However, my passion for The Good Son possibly revolves around one single song. I think “Ship Song” is so fucking eloquent and symbolic of the tricky nature of loving someone who may ultimately burn you to the ground. In some ways, it may be one of my favorite metaphors in some ways. He portrays himself as an island while his lover is a ship who burns all bridges down in order to get sole access to her muse. The whole song is about how a love seems perfect in theory, but is destined to fail by their own hands. It is an ode to passion and the infantile decisions it sometimes inspires, but is also a paean to how alive these impulses make us feel. It is self-destructive, utterly romantic and a reflection of past mistakes that could possibly be made right in future relationships. For these reasons, this song is pure perfection as parable and song because it is universal just like the beloved standards he took the time to cover. He finally nailed the perfect blend of schmaltz, empathy, pain and composition required of a song that will stand the test of time.

The rest of The Good Son is no slouch either. Most of it is kind of boozy and drunken in a peculiarly restrain manner. He pursues a lovelorn and regretful mood throughout the album and the result is a pervasive theme of poor decision making and its consequences. It doesn’t hurt that the instrumentation allows the Bad Seeds to explore a more lush side of their musicianship. It’s a gorgeous album with just the right amount of occasional ugliness to make you wince as you slug it all down your gullet.

Simon Fisher Turner/Derek Jarman-Blue (Mute/Nonesuch 1993)

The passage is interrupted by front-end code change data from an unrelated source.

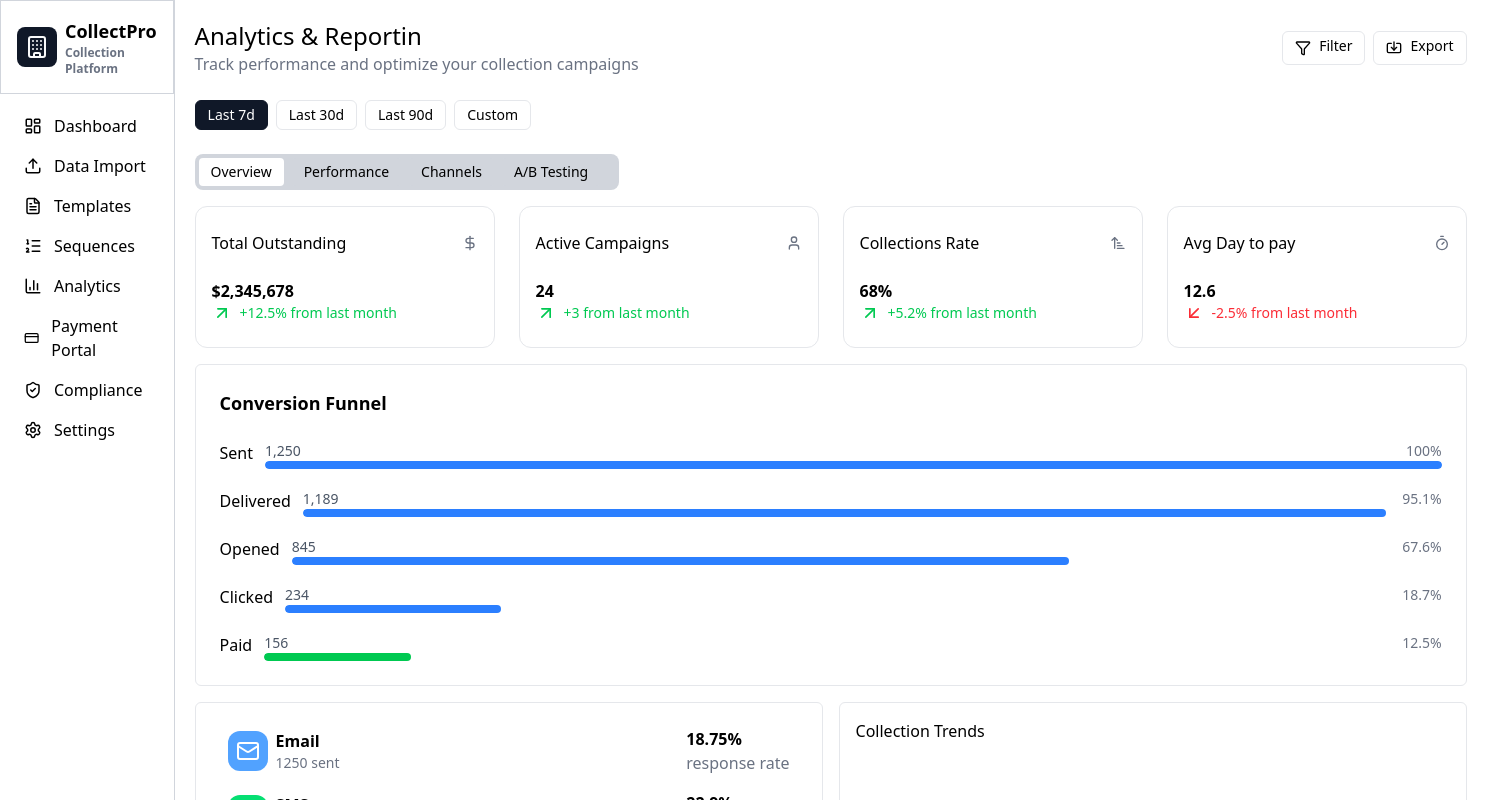
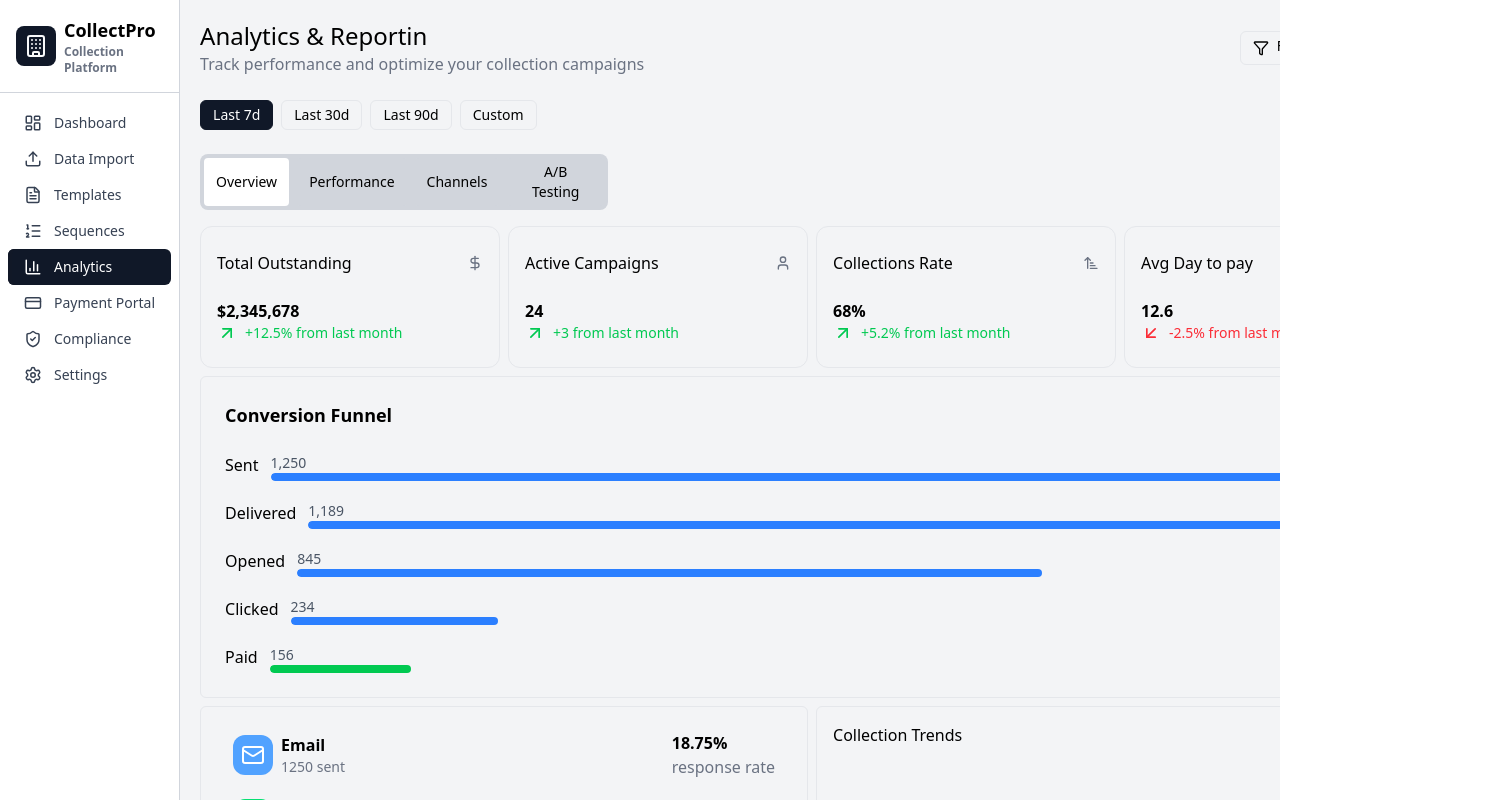
Before and after one commit to Sujan545/Dashboard-Design, a React (Vite) app: page /analytics in a window 1280 px wide. Shown: the top 800 px of the page, 1487 px wide, since content can reach past the window. Built offline with nearby package versions, Linux system fonts and the light colour scheme.

Commit message:
Analytics page finalized and sidebar fixed

```diff
--- a/src/components/analytics/Overview.tsx
+++ b/src/components/analytics/Overview.tsx
@@ -62,8 +62,8 @@ export default function Overview() {
 
     return (
         <>
-            <div className="flex flex-col gap-4">
-                <div className="flex gap-6 w-full">
+            <div className="flex flex-col gap-2">
+                <div className="flex gap-2 w-full">
                     {cardInfo.map((card) => (
                         <DisplayCard
                             title={card.title}
@@ -103,7 +103,7 @@ export default function Overview() {
                     </div>
                 </div>
 
-                <div className="flex gap-4 ">
+                <div className="flex gap-2 ">
                     <div className="rounded-md border w-full border-gray-200 p-4">
                         {performanceInfo.map((item) => (
                             <Performance
--- a/src/components/analytics/Performance.tsx
+++ b/src/components/analytics/Performance.tsx
@@ -49,7 +49,7 @@ export default function Performance() {
                 <p>Template Placement Leaderboard</p>
                 <div className="p-4">
                     <table className="w-full text-left text-sm">
-                        <thead className="border-b text-gray-600">
+                        <thead className="border-b text-gray-800">
                             <tr className="border-b border-gray-200">
                                 <th className="py-3">Template</th>
                                 <th>Conversion Rate</th>
--- a/src/components/sidebar/Sidebar.tsx
+++ b/src/components/sidebar/Sidebar.tsx
@@ -7,73 +7,55 @@ import {
   CreditCard,
   ShieldCheck,
   Settings,
-  Building
+  Building,
 } from "lucide-react";
 import { NavLink } from "react-router-dom";
 
 export default function Sidebar() {
   const items = [
-    {
-      label: "Dashboard",
-      path: "/dashboard",
-      icon: LayoutDashboard,
-    },
-    {
-      label: "Data Import",
-      path: "/data-import",
-      icon: Upload,
-    },
-    {
-      label: "Templates",
-      path: "/templates",
-      icon: FileText,
-    },
-    {
-      label: "Sequences",
-      path: "/sequences",
-      icon: ListOrdered,
-    },
-    {
-      label: "Analytics",
-      path: "/analytics",
-      icon: BarChart3,
-    },
-    {
-      label: "Payment Portal",
-      path: "/payments",
-      icon: CreditCard,
-    },
-    {
-      label: "Compliance",
-      path: "/compliance",
-      icon: ShieldCheck,
-    },
-    {
-      label: "Settings",
-      path: "/settings",
-      icon: Settings,
-    },
+    { label: "Dashboard", path: "/dashboard", icon: LayoutDashboard },
+    { label: "Data Import", path: "/data-import", icon: Upload },
+    { label: "Templates", path: "/templates", icon: FileText },
+    { label: "Sequences", path: "/sequences", icon: ListOrdered },
+    { label: "Analytics", path: "/analytics", icon: BarChart3 },
+    { label: "Payment Portal", path: "/payments", icon: CreditCard },
+    { label: "Compliance", path: "/compliance", icon: ShieldCheck },
+    { label: "Settings", path: "/settings", icon: Settings },
+  ];
 
-  ];
   return (
-    <aside className="w-64 h-screen bg-white border-r border-gray-300">
-      <div className=" flex gap-2 items-center p-4 font-bold text-lg border border-b border-gray-300">
+    <aside className="w-64 h-screen bg-white border-r border-gray-300 flex flex-col">
+      {/* 🔒 Fixed Header */}
+      <div className="flex gap-2 items-center p-4 font-bold text-lg border-b border-gray-300 shrink-0">
         <div className="bg-gray-900 p-2 text-gray-50 rounded-lg">
           <Building />
         </div>
         <div>
           CollectPro
-          <p className="text-xs text-gray-500"> Collection Platform </p>
+          <p className="text-xs text-gray-500">Collection Platform</p>
         </div>
       </div>
-      <nav className="py-3">
+
+      {/* 🔽 Scrollable Navigation */}
+      <nav className="flex-1 overflow-y-auto py-3">
         {items.map(({ label, path, icon: Icon }) => (
-          <NavLink key={path} to={path} className={`flex items-center gap-3 px-4 py-2 mx-2 rounded-md`}>
-            <Icon size={18} />
+          <NavLink
+            key={path}
+            to={path}
+            className={({ isActive }) =>
+              `flex items-center gap-3 px-4 py-2 mx-2 rounded-md text-sm font-medium transition
+     whitespace-nowrap
+     ${isActive
+                ? "bg-gray-900 text-white shadow-[inset_4px_0_0_0_#111827]"
+                : "text-gray-700 hover:bg-gray-100"
+              }`
+            }
+          >
+            <Icon size={18} className="shrink-0" />
             <span>{label}</span>
           </NavLink>
         ))}
       </nav>
     </aside>
-  )
+  );
 }
--- a/src/layout/MainLayout.tsx
+++ b/src/layout/MainLayout.tsx
@@ -3,10 +3,16 @@ import Sidebar from "../components/sidebar/Sidebar";
 
 export default function MainLayout() {
   return (
-    <div className="flex min-h-screen">
+    <div className="flex h-screen overflow-hidden">
+      {/* Sidebar - fixed, no scroll */}
       <Sidebar />
-      <main className="flex-1 p-5">
-        <Outlet />
+
+      {/* Right side */}
+      <main className="flex-1 flex flex-col">
+        {/* Scrollable content only */}
+        <div className="flex-1 overflow-y-auto p-5 bg-gray-100">
+          <Outlet />
+        </div>
       </main>
     </div>
   );
--- a/src/pages/DashboardPage.tsx
+++ b/src/pages/DashboardPage.tsx
@@ -113,7 +113,7 @@ export default function Dashboard() {
                 </div>
 
             </div>
-            <div className="flex gap-6 w-full">
+            <div className="flex gap-2 w-full">
                 {cardInfo.map((card) => (
                     <DisplayCard
                         title={card.title}
@@ -124,7 +124,7 @@ export default function Dashboard() {
                 ))}
             </div>
 
-            <div className="flex gap-6 py-4">
+            <div className="flex gap-2 py-4">
 
                 <div className="border border-gray-300 w-1/2 max-h-1/2 rounded-xl">
                     <p className="p-6">Channel Performance</p>
@@ -159,7 +159,7 @@ export default function Dashboard() {
             </div>
             <div className="rounded-xl border border-gray-300 w-full p-4">
                 <p>Quick Action</p>
-                <div className="flex w-full gap-6 items-center justify-center mt-8">
+                <div className="flex w-full gap-4 items-center justify-center mt-8">
                     {actionInfo.map((card) =>
                         <Action
                             title={card.title}
--- a/src/pages/PaymentPortalPage.tsx
+++ b/src/pages/PaymentPortalPage.tsx
@@ -67,8 +67,7 @@ export default function Payment() {
                 </div>
                 < div className="flex w-1/2 flex-col">
                     <PaymentPreview />
-                    <div className="w-full mt-6 rounded-md border border-gray-200 p-4 bg-white">
-
+                    <div className="w-full mt-6 rounded-md border border-gray-200 p-4">
                         <div className="flex items-center justify-between">
                             <p className="font-medium text-sm">Recent Payments</p>
                             <button className="flex items-center gap-2 rounded-md border border-gray-200 px-2 py-1 text-sm hover:bg-gray-300">
@@ -87,8 +86,6 @@ export default function Payment() {
                             />
                         ))}
                     </div>
-
-
                 </div >
             </div >
         </>
--- a/src/pages/SequencesPage.tsx
+++ b/src/pages/SequencesPage.tsx
@@ -64,7 +64,7 @@ export default function Sequences() {
                     <button className="bg-black text-white rounded-md p-2 text-sm ">Save Sequences</button>
                 </div>
             </div>
-            <div className="flex gap-4 w-full">
+            <div className="flex gap-2 w-full">
 
                 <div className="flex flex-col w-3/4">
                     <div className="rounded-md  border border-gray-200 mt-6 p-6">
--- a/src/pages/TemplatesPage.tsx
+++ b/src/pages/TemplatesPage.tsx
@@ -76,7 +76,7 @@ export default function Templates() {
                 </div>
 
             </div>
-            <div className="flex items-center gap-3 mt-6 w-full">
+            <div className="flex items-center gap-2 mt-6 w-full">
 
                 {/* Search Input */}
                 <div className="relative flex-1">
@@ -129,7 +129,7 @@ export default function Templates() {
                 </div>
 
             </div>
-            <div className="flex gap-3">
+            <div className="flex gap-2">
                 {filteredTemplates.map((card) => (
                     <Template
                         title={card.title}
```
Also changed, not shown: src/components/analytics/AbTesting.tsx (+100 -2 lines).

Simon Fisher Turner’s soundtrack is a momentous one since it serves as an integral element of Derek Jarman’s twelfth and final film. The reason that the soundtrack is so essential to the film is that the entire movie consists of a flickering, amorphous blue screen accompanied by narration by three of his favorite actors: Nigel Terry, John Quentin and Tilda Swinton as well as his own commentary. Jarman’s flickering blue visuals were inspired by French painter Yves Klein and were meant to simulate his own blindness caused by an AIDS-related illness.

I witnessed a screening of Blue at International House in Philadelphia when it was originally released and it devastated me while opening my eyes to possibilities of the soundtrack. In my opinion, this film is impotent on your meager television, but must be seen on a large screen to appreciate the intricacies of the shifting blue canvas on which he documents his final days. It is meant to simulate what he saw as well as his final thoughts before he left this world. Blue is a meditation on death. Blue is a last will and testament of a brilliant filmmaker. Blue’s soundtrack is pretty much the entire movie if you can conjure up a faulty tv to replicate its shimmering decay.

Simon Fisher Turner contributes a suitably ambient soundtrack that adds to the surreal experience of listening to a man narrate his own death. He smartly includes snatches of Brian Eno, Momus, Coil, Satie, Durutti Column, Kate St. John amongst others. It all coalesces into a dream state where Jarman comes to peace with his condition and provides an angelic atmosphere for his eventual demise. It is heartbreaking stuff as well as a courageous statement in an age where many had little empathy for those suffering from HIV. A perfect soundtrack as well as a fitting farewell from a director who turned the lens onto himself.